>>>>>
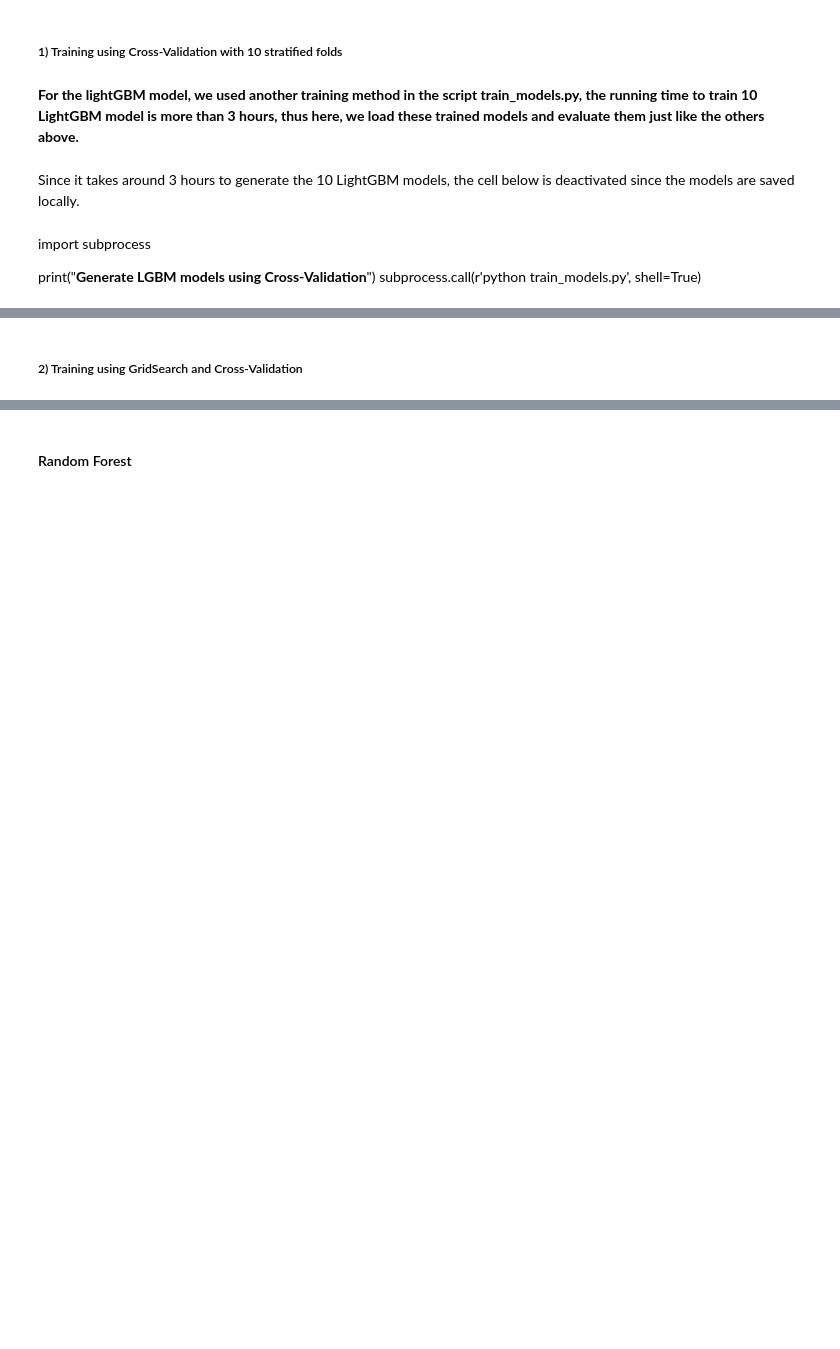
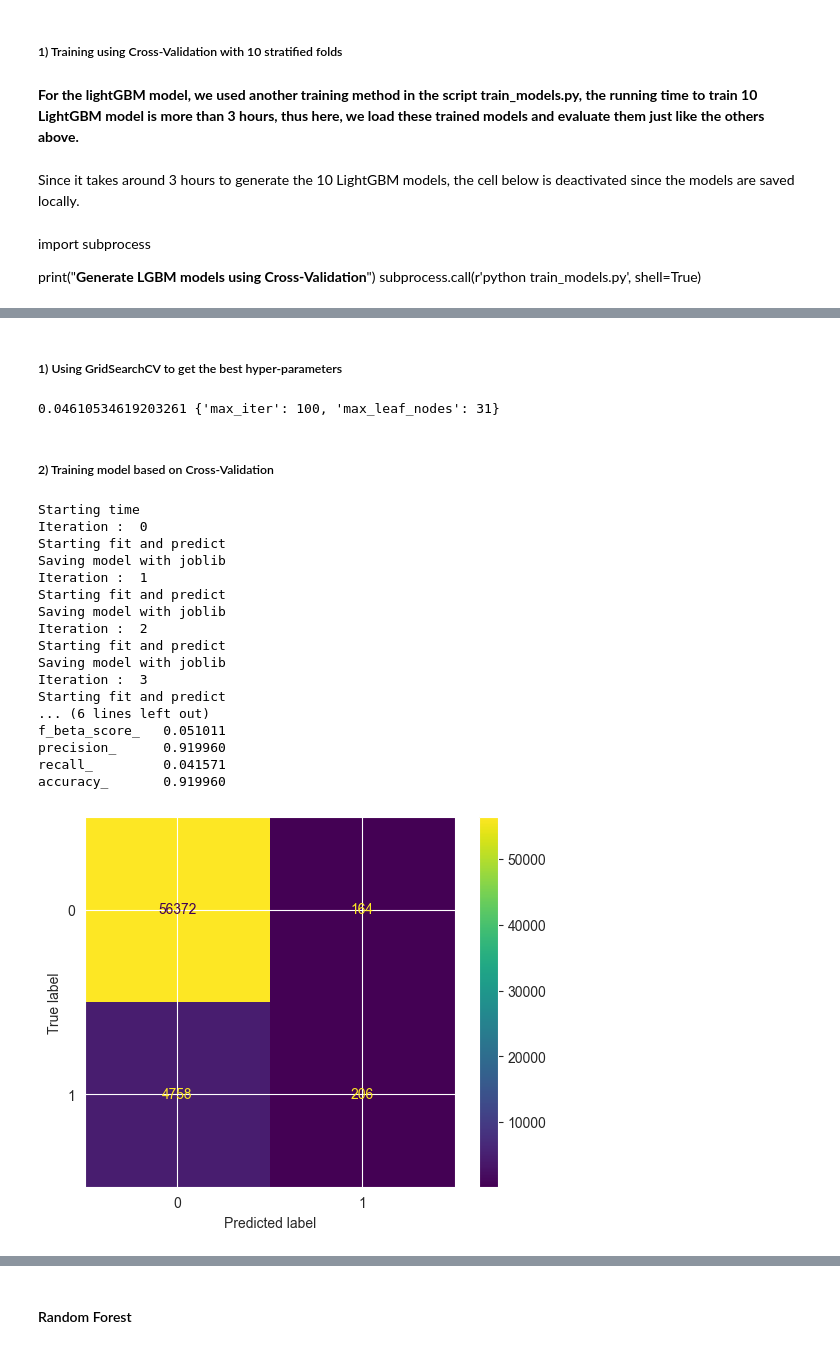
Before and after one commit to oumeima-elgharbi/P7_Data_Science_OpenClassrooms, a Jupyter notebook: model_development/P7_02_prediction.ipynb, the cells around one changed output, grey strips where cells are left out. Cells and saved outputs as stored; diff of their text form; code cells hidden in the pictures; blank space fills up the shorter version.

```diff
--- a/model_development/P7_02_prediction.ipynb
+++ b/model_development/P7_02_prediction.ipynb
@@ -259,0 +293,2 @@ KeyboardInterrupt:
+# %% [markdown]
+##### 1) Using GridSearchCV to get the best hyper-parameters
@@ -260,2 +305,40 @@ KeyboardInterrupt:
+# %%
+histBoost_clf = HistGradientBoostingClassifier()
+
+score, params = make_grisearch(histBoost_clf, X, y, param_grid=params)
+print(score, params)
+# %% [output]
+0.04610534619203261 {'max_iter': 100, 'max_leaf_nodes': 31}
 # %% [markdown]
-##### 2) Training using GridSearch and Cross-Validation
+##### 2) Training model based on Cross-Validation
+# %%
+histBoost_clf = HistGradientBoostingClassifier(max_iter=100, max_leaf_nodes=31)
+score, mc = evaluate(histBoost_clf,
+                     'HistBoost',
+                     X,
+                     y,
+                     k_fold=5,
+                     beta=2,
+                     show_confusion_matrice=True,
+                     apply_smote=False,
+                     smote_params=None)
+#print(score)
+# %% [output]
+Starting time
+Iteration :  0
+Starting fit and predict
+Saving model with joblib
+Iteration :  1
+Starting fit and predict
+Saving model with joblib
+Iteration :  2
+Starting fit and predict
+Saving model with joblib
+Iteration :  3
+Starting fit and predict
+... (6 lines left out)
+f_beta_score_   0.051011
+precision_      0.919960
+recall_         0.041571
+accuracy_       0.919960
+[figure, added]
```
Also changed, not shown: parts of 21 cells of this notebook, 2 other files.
<<<<<
| AIM OF THE EXERCISE |
Only lines that include "Iteration" belong in the answer; copy all of them from the listing.

| ANSWER SECTION |
+Iteration :  0
+Iteration :  1
+Iteration :  2
+Iteration :  3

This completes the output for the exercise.